Republicans and Democrats have raised obscene amounts of money for this election cycle. In his paean to the unfortunate Citizens United ruling by the U.S. Supreme Court in 2010, Bossie conveniently and deceptively deflects attention to the wrong side. He cites Republican Jeb Bush's suspension of his presidential campaign in spite of spending more than $100 million of his donors' money as evidence for his thesis that big money does not distort elections.
This is the lot of those whose candidates did not win: Their investments did not pay off. The danger from big money comes from those who invested in the winners. They will expect a return on their invested millions.
As Molly Ivins used to say about politicians and their big campaign donors, "you got to dance with them what brung you."
Carlos Gutierrez, Monrovia
To the editor: Americans who loathe the Citizens United ruling should thank the Federal Election Commission, whose blatant attempt to influence the 2008 election pushed the case to the Supreme Court.

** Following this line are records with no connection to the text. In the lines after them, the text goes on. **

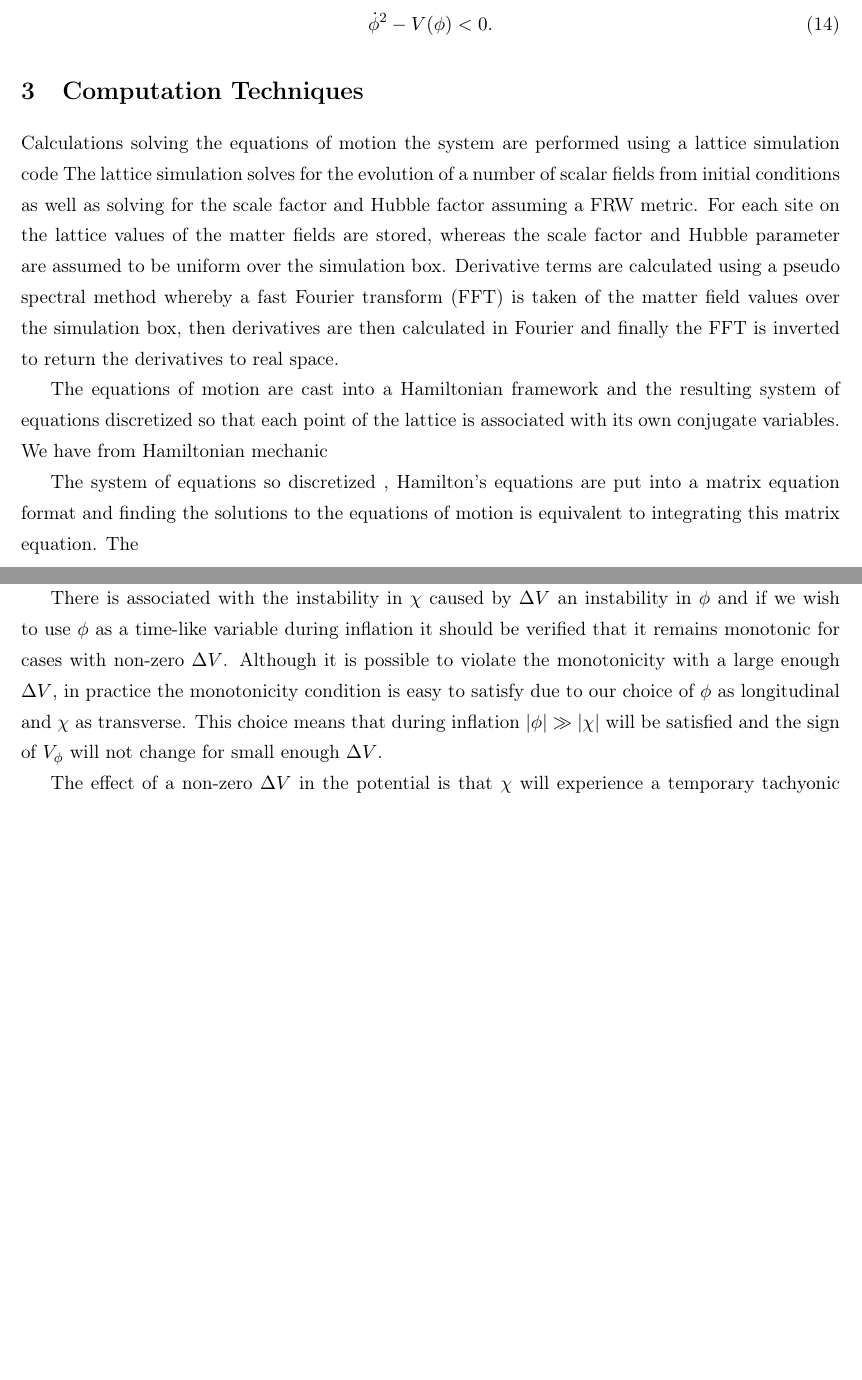
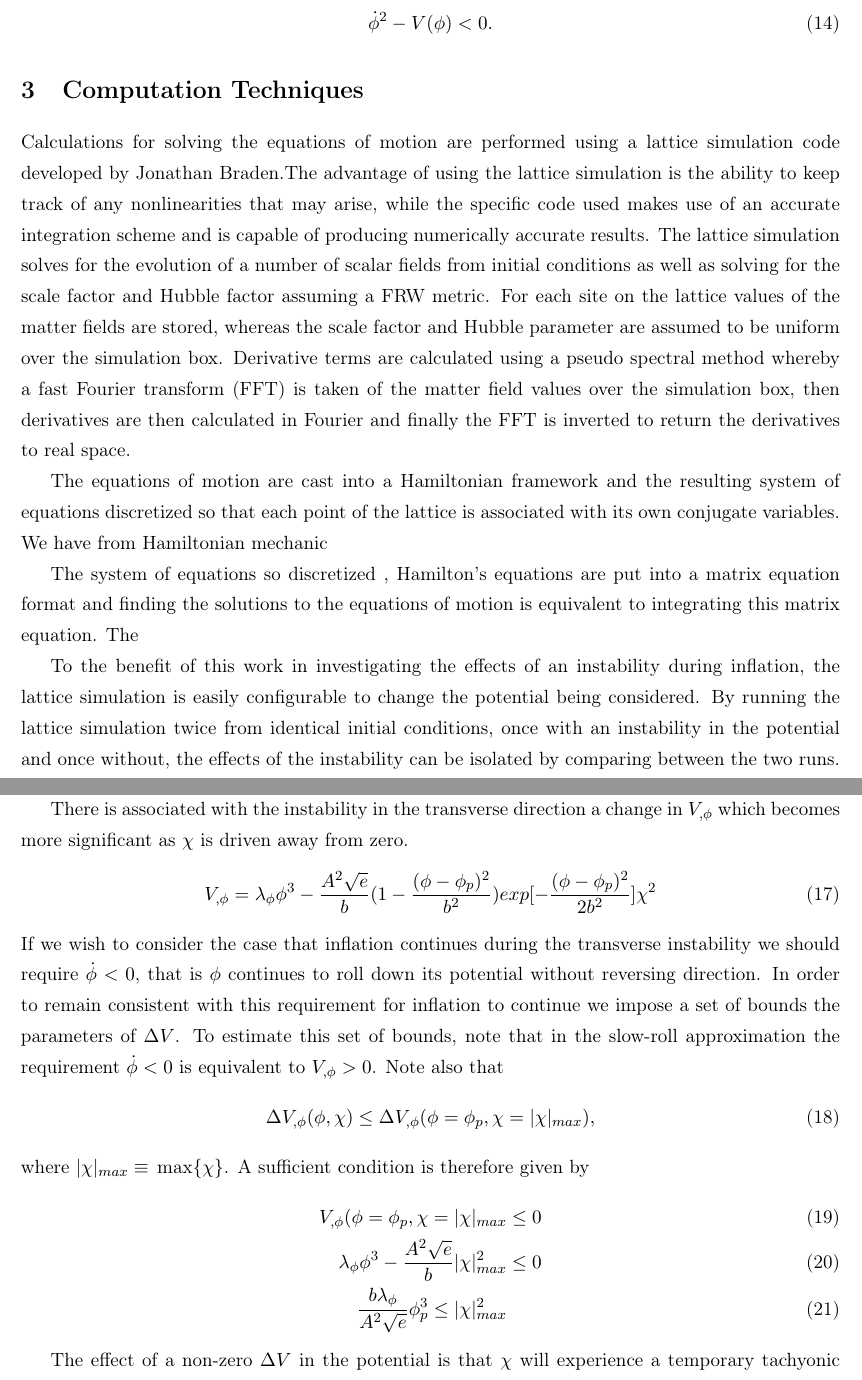
Before and after one commit to thomasnmorrison/mastersproject, a LaTeX paper (Write-up/report_masters.tex): two parts of pages 3 and 5 of 5 before the commit and two parts of pages 4 and 6 of 6 after it, joined at a grey line, cut so that both start at the same text, the shorter picture padded with empty space. Compiled offline with pdfLaTeX.

Commit message:
Add files via upload

```diff
--- a/Write-up/report_masters.tex
+++ b/Write-up/report_masters.tex
@@ -115,10 +126,12 @@ The above calculation immediately gives the necessary and sufficient condition f
 %need to talk about zeta
 
 \section{Computation Techniques}
-Calculations solving the equations of motion the system are performed using a lattice simulation code %citation to code
+Calculations for solving the equations of motion are performed using a lattice simulation code developed by Jonathan Braden.%citation to code
+The advantage of using the lattice simulation is the ability to keep track of any nonlinearities that may arise, while the specific code used makes use of an accurate integration scheme and is capable of producing numerically accurate results. %this is a statement that should be supported
 The lattice simulation solves for the evolution of a number of scalar fields from initial conditions as well as solving for the scale factor and Hubble factor assuming a FRW metric. For each site on the lattice values of the matter fields are stored, whereas the scale factor and Hubble parameter are assumed to be uniform over the simulation box. Derivative terms are calculated using a pseudo spectral method whereby a fast Fourier transform (FFT) is taken of the matter field values over the simulation box, then derivatives are then calculated in Fourier and finally the FFT is inverted to return the derivatives to real space.
 
 The equations of motion are cast into a Hamiltonian framework and the resulting system of equations discretized so that each point of the lattice is associated with its own conjugate variables. We have from Hamiltonian mechanic
 
 The system of equations so discretized , Hamilton's equations are put into a matrix equation format and finding the solutions to the equations of motion is equivalent to integrating this matrix equation. The
 
+To the benefit of this work in investigating the effects of an instability during inflation, the lattice simulation is easily configurable to change the potential being considered. By running the lattice simulation twice from identical initial conditions, once with an instability in the potential and once without, the effects of the instability can be isolated by comparing between the two runs.
@@ -143,5 +158,22 @@ The parameters $A^2$, $b$, and $\phi_p$ respectively control the magnitude, widt
 
-There is associated with the instability in $\chi$ caused by $\Delta V$ an instability in $\phi$ and if we wish to use $\phi$ as a time-like variable during inflation it should be verified that it remains monotonic for cases with non-zero $\Delta V$. Although it is possible to violate the monotonicity with a large enough $\Delta V$, in practice the monotonicity condition is easy to satisfy due to our choice of $\phi$ as longitudinal and $\chi$ as transverse. This choice means that during inflation $|\phi| \gg |\chi|$ will be satisfied and the sign of $V_{\phi}$ will not change for small enough $\Delta V$.
+There is associated with the instability in the transverse direction a change in $V_{,\phi}$ which becomes more significant as $\chi$ is driven away from zero.
+\begin{equation}
+V_{,\phi} = \lambda_{\phi}\phi^3 - \frac{A^2\sqrt{e}}{b}(1 - \frac{(\phi-\phi_p)^2}{b^2})exp[-\frac{(\phi-\phi_p)^2}{2b^2}]\chi^2
+\end{equation}
+If we wish to consider the case that inflation continues during the transverse instability we should require $\dot{\phi}<0$, that is $\phi$ continues to roll down its potential without reversing direction. In order to remain consistent with this requirement for inflation to continue we impose a set of bounds the parameters of $\Delta V$. To estimate this set of bounds, note that in the slow-roll approximation the requirement $\dot{\phi}<0$ is equivalent to $V_{,\phi}>0$. Note also that
+\begin{equation}
+\Delta V_{,\phi}(\phi, \chi) \leq \Delta V_{,\phi}(\phi=\phi_p, \chi=|\chi|_{max}),
+\end{equation}
+%this isn't true globally, need a qualifying statement about \phi-b
+where $|\chi|_{max} \equiv \,\mathrm{max}\{ \chi \}$. A sufficient condition is therefore given by
+\begin{align}
+V_{,\phi}(\phi=\phi_p, \chi=|\chi|_{max} & \leq 0 \\
+\lambda_{\phi}\phi^3 - \frac{A^2\sqrt{e}}{b}|\chi|^2_{max} & \leq 0\\
+\frac{b\lambda_{\phi}}{A^2\sqrt{e}}\phi_p^3 \leq |\chi|^2_{max}
+\end{align}
+
+
+%There is associated with the instability in $\chi$ caused by $\Delta V$ an instability in $\phi$ and if we wish to use $\phi$ as a time-like variable during inflation it should be verified that it remains monotonic for cases with non-zero $\Delta V$. Although it is possible to violate the monotonicity with a large enough $\Delta V$, in practice the monotonicity condition is easy to satisfy due to our choice of $\phi$ as longitudinal and $\chi$ as transverse. This choice means that during inflation $|\phi| \gg |\chi|$ will be satisfied and the sign of $V_{\phi}$ will not change for small enough $\Delta V$.
 
 The effect of a non-zero $\Delta V$ in the potential is that $\chi$ will experience a temporary tachyonic instability as $\phi$ passes through the point $\phi=\phi_p$ while driving inflation. During this instability the $\chi$ field will experience exponential growth away from zero, with points where the fluctuations of $\chi$ are positive will exponentially increase, while points where the fluctuations of $\chi$ are negative will exponentially become more negative. The net effect of this instability is to cause a separation between trajectories of initially similar fluctuations in $\chi$. As $\phi$ decrease below $\phi_p$ the instability is terminated and the separation of adjacent trajectories ceases. This separation of trajectories is illustrated in \ref{chi_v-chi_nov plot} which shows the difference between several sampled trajectories of $\chi$ with and without $\Delta V$.
 
```
Also changed, not shown: Write-up/report_masters.tex (23 more changed lines).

How does an obscure documentary seen by almost nobody run afoul of election laws four years after "Fahrenheit 9/11" — directed by Michael Moore and seen by millions — passes with flying colors? The obvious answer is that the Federal Election Commission found the content of Moore's film more suitable for public consumption in an election year.
Censorship is inherently corrupt. We were right to ban it in 1791.
Michael Smith, Cynthiana, Ky.